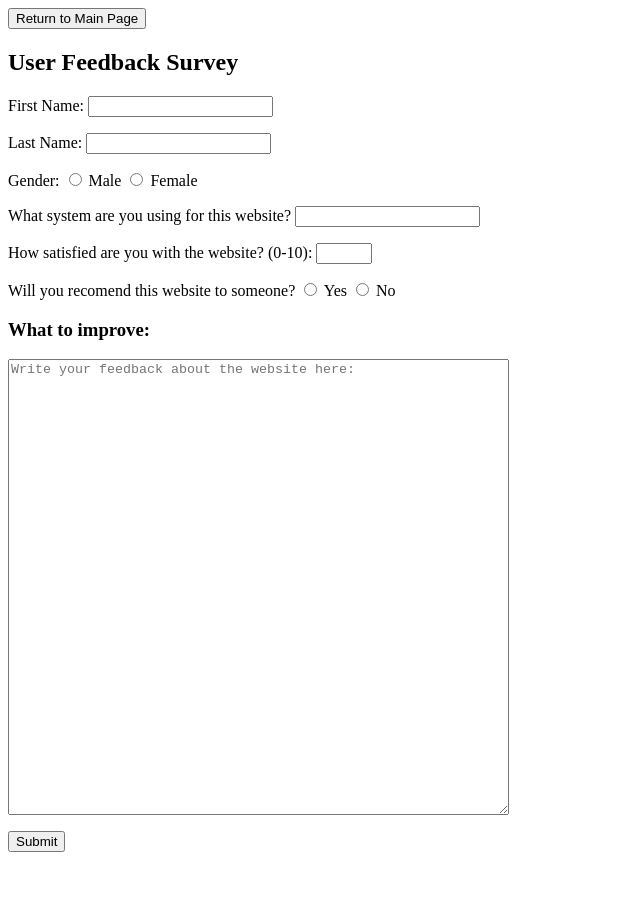
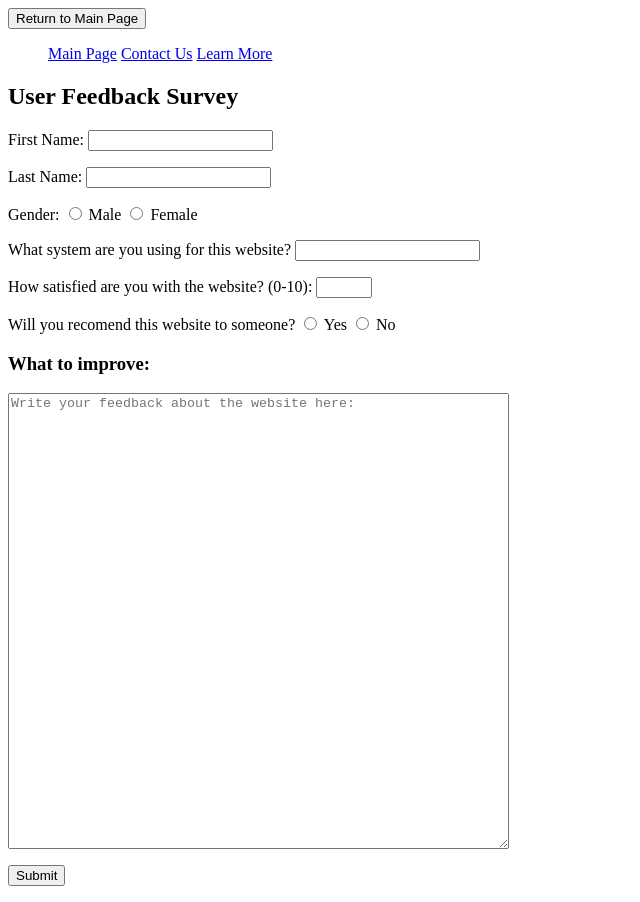
Before and after one commit to HBO2001/swe-363-231, a plain HTML site: page Survey.html in a window 1280 px wide. Shown: the whole page, without its empty margins (0-640 px from the left). Before the commit the page ends 868 px from the top, so only its background shows below. Drawn offline with Linux system fonts and the light colour scheme.

Commit message:
HTML02_Exercise03

```diff
--- a/Survey.html
+++ b/Survey.html
@@ -6,17 +6,39 @@
 
         <title> User Feedback </title>
 
+        <header>
+
+            <nav>
+
+                <ol>
+
+                <a href="MainPage.html">Main Page</a>
+
+                <a href="Contacts.html">Contact Us</a>
+
+                <a href="Details.html">Learn More</a>
+
+                </ol>
+
+            </nav>
+
         <h2> User Feedback Survey </h2>
 
-            <div>
+        </header>
+
+        <form>
+
+            <section>
+
+                <section>
 
                     <label for="input"> First Name: </label>
 
                     <input type="text">
 
-            </div>
+                </section>
 
-            <div>
+                    <section>
 
                         <p>
 
@@ -26,7 +48,9 @@
 
                         </p>
 
-            </div>
+                    </section>
+
+            </section>
 
             <article class = "regular">
 
@@ -48,7 +72,7 @@
 
             </article>
 
-            <div>
+            <section>
 
                 <p>
 
@@ -72,7 +96,7 @@
 
                 </p>
 
-            </div>
+            </section>
 
 
             <div>
@@ -83,7 +107,7 @@
 
             </div>
 
-        </div>
+
 
             <article class = "regular">
 
@@ -105,7 +129,7 @@
 
             </article>
 
-        <div>
+            <section>
 
                 <h3> What to improve: </h3>
 
@@ -117,9 +141,11 @@
 
                 </p>
 
+            </section>
 
 
         </form>
+
 
     </body>
 
```
Also changed, not shown: Contacts.html (+22 -2 lines), Details.html (+26 -4 lines), MainPage.html (+17 -13 lines), Thank You.html (+4 -0 lines). Lines whose indentation alone changed are shown as unchanged.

__________________________________________________

TASK ITEM:
Show all lines above containing "href".

OUTPUT FOR THIS EXERCISE:
+                <a href="MainPage.html">Main Page</a>
+                <a href="Contacts.html">Contact Us</a>
+                <a href="Details.html">Learn More</a>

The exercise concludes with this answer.